TASK DIRECTIONS: Set down the full listing below word for word; pictures stay out of the copy.

PROVIDED RECORDS:
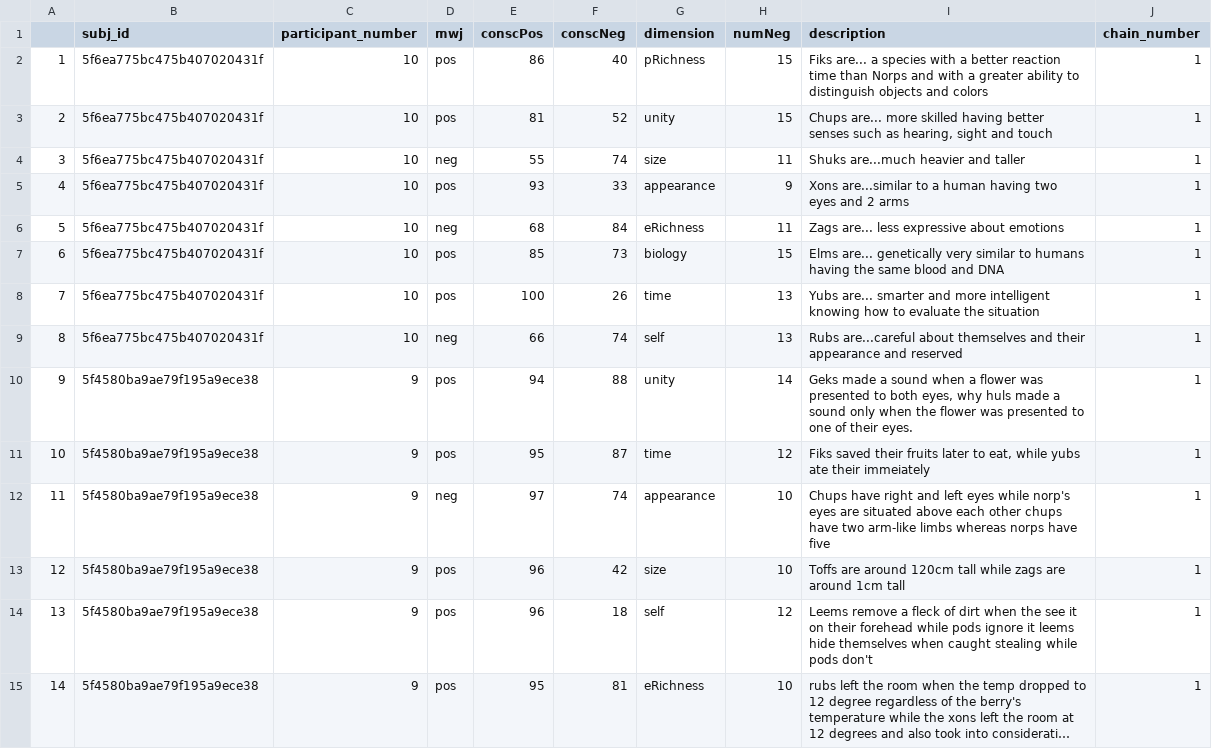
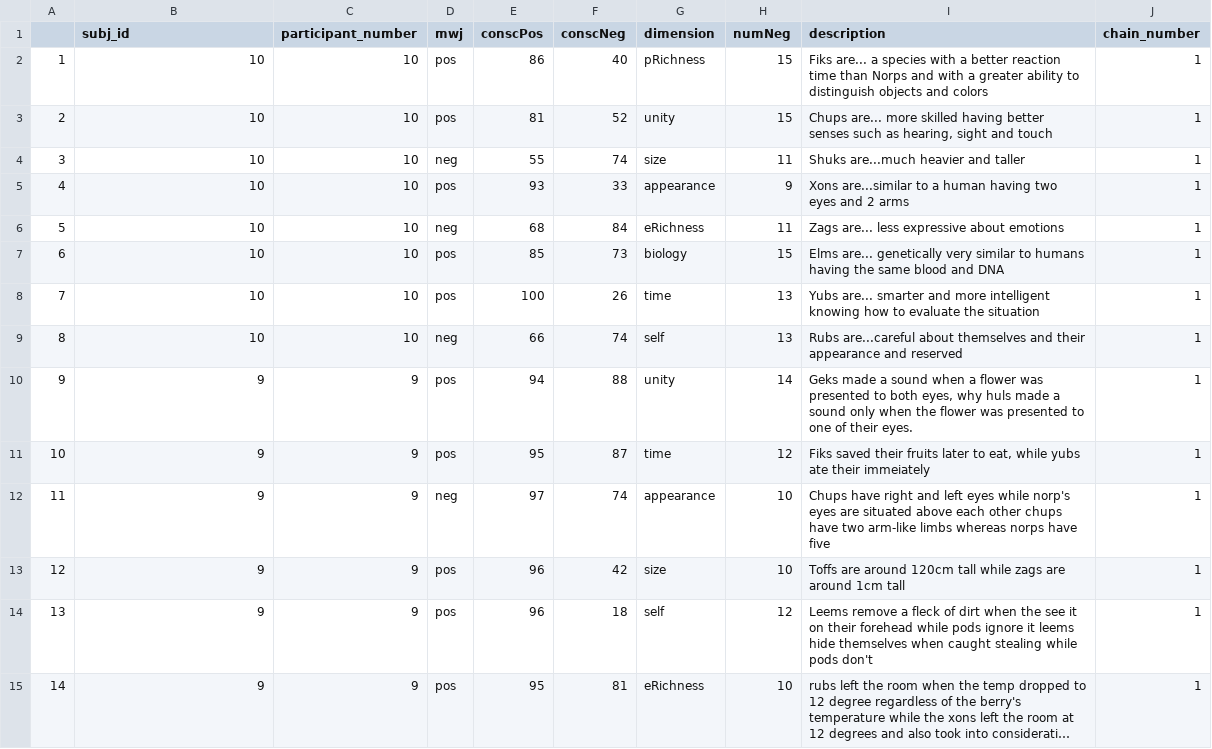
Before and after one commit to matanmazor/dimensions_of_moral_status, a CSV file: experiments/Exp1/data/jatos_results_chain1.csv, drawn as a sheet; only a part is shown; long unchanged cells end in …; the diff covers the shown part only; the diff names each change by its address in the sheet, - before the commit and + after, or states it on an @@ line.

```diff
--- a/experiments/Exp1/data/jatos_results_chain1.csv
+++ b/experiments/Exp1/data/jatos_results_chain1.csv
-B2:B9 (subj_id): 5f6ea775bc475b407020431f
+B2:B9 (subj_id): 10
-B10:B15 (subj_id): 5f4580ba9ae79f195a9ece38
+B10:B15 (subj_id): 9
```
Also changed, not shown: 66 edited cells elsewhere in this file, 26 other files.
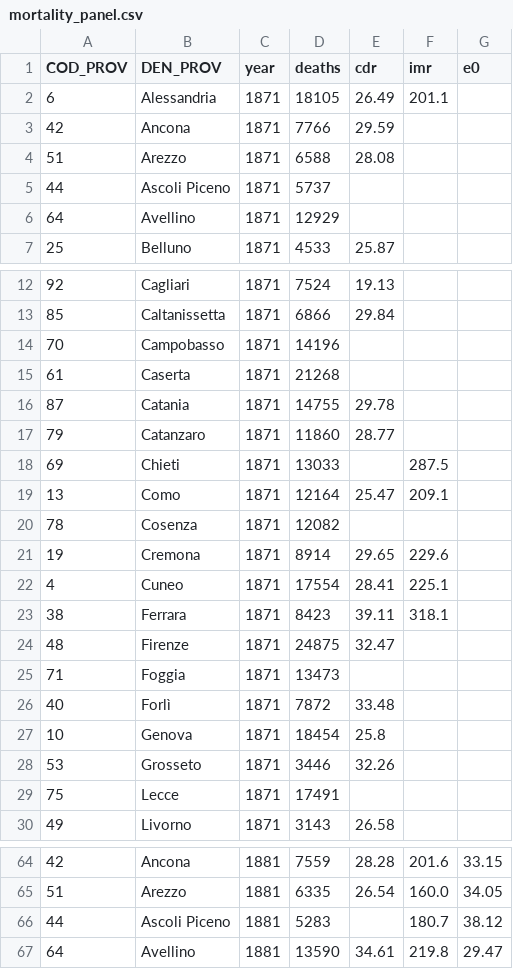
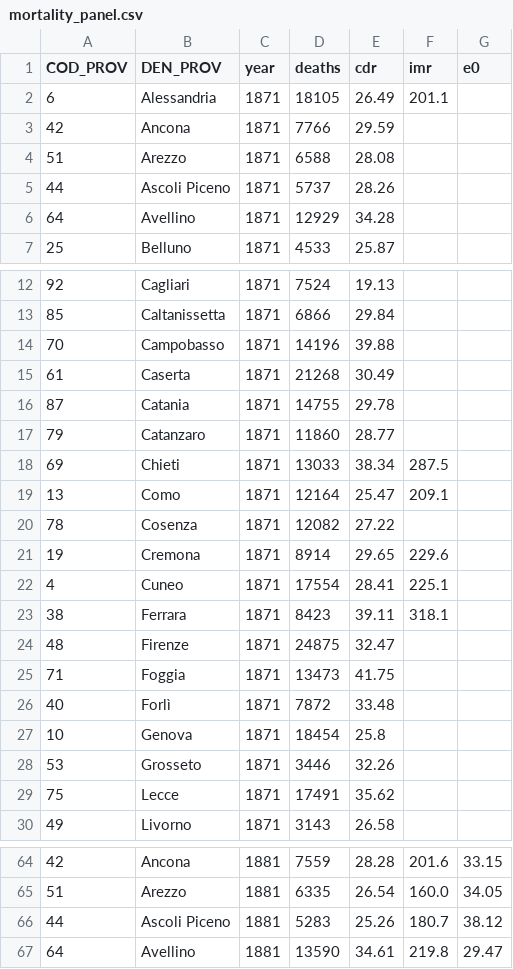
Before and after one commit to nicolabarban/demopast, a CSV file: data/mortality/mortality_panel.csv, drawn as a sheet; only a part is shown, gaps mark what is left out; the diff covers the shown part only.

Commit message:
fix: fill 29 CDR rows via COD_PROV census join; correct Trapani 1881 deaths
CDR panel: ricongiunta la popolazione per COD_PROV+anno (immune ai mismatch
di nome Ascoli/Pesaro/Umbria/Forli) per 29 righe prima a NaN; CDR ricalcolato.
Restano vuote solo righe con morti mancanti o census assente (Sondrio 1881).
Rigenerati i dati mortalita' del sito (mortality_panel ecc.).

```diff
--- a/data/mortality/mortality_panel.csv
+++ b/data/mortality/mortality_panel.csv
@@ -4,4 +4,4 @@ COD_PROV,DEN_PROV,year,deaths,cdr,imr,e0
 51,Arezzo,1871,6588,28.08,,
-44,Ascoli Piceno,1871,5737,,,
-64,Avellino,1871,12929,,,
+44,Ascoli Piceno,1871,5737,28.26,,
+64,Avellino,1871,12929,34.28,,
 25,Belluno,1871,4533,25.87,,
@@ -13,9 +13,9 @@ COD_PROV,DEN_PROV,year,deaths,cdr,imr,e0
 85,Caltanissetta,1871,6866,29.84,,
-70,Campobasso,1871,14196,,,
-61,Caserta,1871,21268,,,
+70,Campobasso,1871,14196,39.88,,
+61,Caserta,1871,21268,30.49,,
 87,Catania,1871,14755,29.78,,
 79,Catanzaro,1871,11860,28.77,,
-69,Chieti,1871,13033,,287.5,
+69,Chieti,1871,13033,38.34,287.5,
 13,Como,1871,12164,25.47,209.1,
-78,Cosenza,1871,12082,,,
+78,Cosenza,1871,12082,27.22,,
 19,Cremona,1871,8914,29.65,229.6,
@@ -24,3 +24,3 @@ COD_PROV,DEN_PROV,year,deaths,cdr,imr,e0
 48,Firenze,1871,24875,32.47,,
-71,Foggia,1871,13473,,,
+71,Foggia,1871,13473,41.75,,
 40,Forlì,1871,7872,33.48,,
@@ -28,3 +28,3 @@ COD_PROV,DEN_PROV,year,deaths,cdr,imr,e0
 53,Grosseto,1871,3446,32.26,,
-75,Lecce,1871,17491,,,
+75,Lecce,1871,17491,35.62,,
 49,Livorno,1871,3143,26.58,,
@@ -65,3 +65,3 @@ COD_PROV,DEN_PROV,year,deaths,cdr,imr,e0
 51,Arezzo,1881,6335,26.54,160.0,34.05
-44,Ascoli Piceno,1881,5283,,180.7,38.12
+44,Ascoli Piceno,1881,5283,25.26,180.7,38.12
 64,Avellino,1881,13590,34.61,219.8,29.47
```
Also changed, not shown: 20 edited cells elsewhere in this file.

RESULT BELOW:
Before and after one commit to matanmazor/dimensions_of_moral_status, a CSV file: experiments/Exp1/data/jatos_results_chain1.csv, drawn as a sheet; only a part is shown; long unchanged cells end in …; the diff covers the shown part only; the diff names each change by its address in the sheet, - before the commit and + after, or states it on an @@ line.

```diff
--- a/experiments/Exp1/data/jatos_results_chain1.csv
+++ b/experiments/Exp1/data/jatos_results_chain1.csv
-B2:B9 (subj_id): 5f6ea775bc475b407020431f
+B2:B9 (subj_id): 10
-B10:B15 (subj_id): 5f4580ba9ae79f195a9ece38
+B10:B15 (subj_id): 9
```
Also changed, not shown: 66 edited cells elsewhere in this file, 26 other files.
Before and after one commit to nicolabarban/demopast, a CSV file: data/mortality/mortality_panel.csv, drawn as a sheet; only a part is shown, gaps mark what is left out; the diff covers the shown part only.

Commit message:
fix: fill 29 CDR rows via COD_PROV census join; correct Trapani 1881 deaths
CDR panel: ricongiunta la popolazione per COD_PROV+anno (immune ai mismatch
di nome Ascoli/Pesaro/Umbria/Forli) per 29 righe prima a NaN; CDR ricalcolato.
Restano vuote solo righe con morti mancanti o census assente (Sondrio 1881).
Rigenerati i dati mortalita' del sito (mortality_panel ecc.).

```diff
--- a/data/mortality/mortality_panel.csv
+++ b/data/mortality/mortality_panel.csv
@@ -4,4 +4,4 @@ COD_PROV,DEN_PROV,year,deaths,cdr,imr,e0
 51,Arezzo,1871,6588,28.08,,
-44,Ascoli Piceno,1871,5737,,,
-64,Avellino,1871,12929,,,
+44,Ascoli Piceno,1871,5737,28.26,,
+64,Avellino,1871,12929,34.28,,
 25,Belluno,1871,4533,25.87,,
@@ -13,9 +13,9 @@ COD_PROV,DEN_PROV,year,deaths,cdr,imr,e0
 85,Caltanissetta,1871,6866,29.84,,
-70,Campobasso,1871,14196,,,
-61,Caserta,1871,21268,,,
+70,Campobasso,1871,14196,39.88,,
+61,Caserta,1871,21268,30.49,,
 87,Catania,1871,14755,29.78,,
 79,Catanzaro,1871,11860,28.77,,
-69,Chieti,1871,13033,,287.5,
+69,Chieti,1871,13033,38.34,287.5,
 13,Como,1871,12164,25.47,209.1,
-78,Cosenza,1871,12082,,,
+78,Cosenza,1871,12082,27.22,,
 19,Cremona,1871,8914,29.65,229.6,
@@ -24,3 +24,3 @@ COD_PROV,DEN_PROV,year,deaths,cdr,imr,e0
 48,Firenze,1871,24875,32.47,,
-71,Foggia,1871,13473,,,
+71,Foggia,1871,13473,41.75,,
 40,Forlì,1871,7872,33.48,,
@@ -28,3 +28,3 @@ COD_PROV,DEN_PROV,year,deaths,cdr,imr,e0
 53,Grosseto,1871,3446,32.26,,
-75,Lecce,1871,17491,,,
+75,Lecce,1871,17491,35.62,,
 49,Livorno,1871,3143,26.58,,
@@ -65,3 +65,3 @@ COD_PROV,DEN_PROV,year,deaths,cdr,imr,e0
 51,Arezzo,1881,6335,26.54,160.0,34.05
-44,Ascoli Piceno,1881,5283,,180.7,38.12
+44,Ascoli Piceno,1881,5283,25.26,180.7,38.12
 64,Avellino,1881,13590,34.61,219.8,29.47
```
Also changed, not shown: 20 edited cells elsewhere in this file.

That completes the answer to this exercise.